I just recently finished Mad Women: The Other Side of Madison Avenue in the ’60s and Beyond. What a whirlwind of the feminist movement! Although they didn’t know it at the time, these women set the stage for all other women who wanted to work to get out there and be something. Of course, albeit, by sacrificing either your health or your family in the process.
After having read Lean-In, by Sheryl Sandberg, and comparing it to what Jane Maas had to go through, I can see that there’s been SOOOO much progress being made, in terms of HR policies, not staying at home mommy-guilt, and just general advancement of women as leaders. Thank goodness!
It was a really fun ride to read. Learning about how Jane got into the business (how most women got into the business, actually) how they started to climb the corporate ladder, how they started realizing that “having it all” didn’t actually exist because it was the women allowing the men to get there, but the men had know clue as to how to help the women (well, except for Jane’s husband, he was awesome). The stories she has about the drinking, the smoking, the sexing, and the relationships she had with mentors and colleagues really brought the era to life for me. I really liked how she interviewed people in the ’90s about their experiences and how they were very open about sharing their stories. Jane was really at the right place at the right time and it’s great that she was able to take advantage of it.

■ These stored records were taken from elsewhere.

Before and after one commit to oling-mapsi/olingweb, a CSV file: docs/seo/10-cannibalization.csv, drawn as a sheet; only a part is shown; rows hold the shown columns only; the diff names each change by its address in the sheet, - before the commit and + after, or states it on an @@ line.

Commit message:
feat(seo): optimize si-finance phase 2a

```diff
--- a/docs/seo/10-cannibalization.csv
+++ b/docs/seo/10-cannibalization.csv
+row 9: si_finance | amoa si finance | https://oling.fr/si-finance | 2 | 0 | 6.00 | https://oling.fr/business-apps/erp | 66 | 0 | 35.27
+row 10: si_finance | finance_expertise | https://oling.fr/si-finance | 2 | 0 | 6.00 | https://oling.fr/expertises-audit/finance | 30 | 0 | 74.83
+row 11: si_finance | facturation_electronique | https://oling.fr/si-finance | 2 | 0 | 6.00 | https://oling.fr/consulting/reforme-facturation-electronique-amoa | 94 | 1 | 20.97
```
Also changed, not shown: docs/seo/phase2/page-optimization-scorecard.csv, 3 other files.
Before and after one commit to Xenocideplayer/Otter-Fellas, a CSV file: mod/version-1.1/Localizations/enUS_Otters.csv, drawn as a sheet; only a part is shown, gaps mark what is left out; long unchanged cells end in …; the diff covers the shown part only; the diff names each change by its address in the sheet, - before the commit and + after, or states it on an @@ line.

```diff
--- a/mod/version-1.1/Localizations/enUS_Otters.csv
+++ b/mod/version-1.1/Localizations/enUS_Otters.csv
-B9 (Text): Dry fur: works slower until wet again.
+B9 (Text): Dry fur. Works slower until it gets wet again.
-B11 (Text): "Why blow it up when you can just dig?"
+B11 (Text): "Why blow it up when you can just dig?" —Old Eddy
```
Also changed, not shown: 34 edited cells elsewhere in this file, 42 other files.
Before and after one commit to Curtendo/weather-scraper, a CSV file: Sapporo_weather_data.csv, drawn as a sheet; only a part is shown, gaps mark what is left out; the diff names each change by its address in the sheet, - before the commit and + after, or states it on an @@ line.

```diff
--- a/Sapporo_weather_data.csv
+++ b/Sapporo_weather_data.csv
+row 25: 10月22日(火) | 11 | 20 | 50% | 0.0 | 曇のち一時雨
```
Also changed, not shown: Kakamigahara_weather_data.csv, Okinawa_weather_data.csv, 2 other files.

I actually got to meet Jane a few years ago, which is how I got my hands on the book. She was the guest speaker at our local American Advertising Federation Chapter. She walked through a couple of the stories in the book and was an all around great speaker. Before the event she was wandering around the networking area chatting everyone up. In my book I had her sign, she wrote to me “For Patti, My fellow Mad Woman, and fellow believer that outdoor is the most demanding medium of all… and the most rewarding. Best to you, Jane.”
Cutest retired copywriter ever, don’t you agree?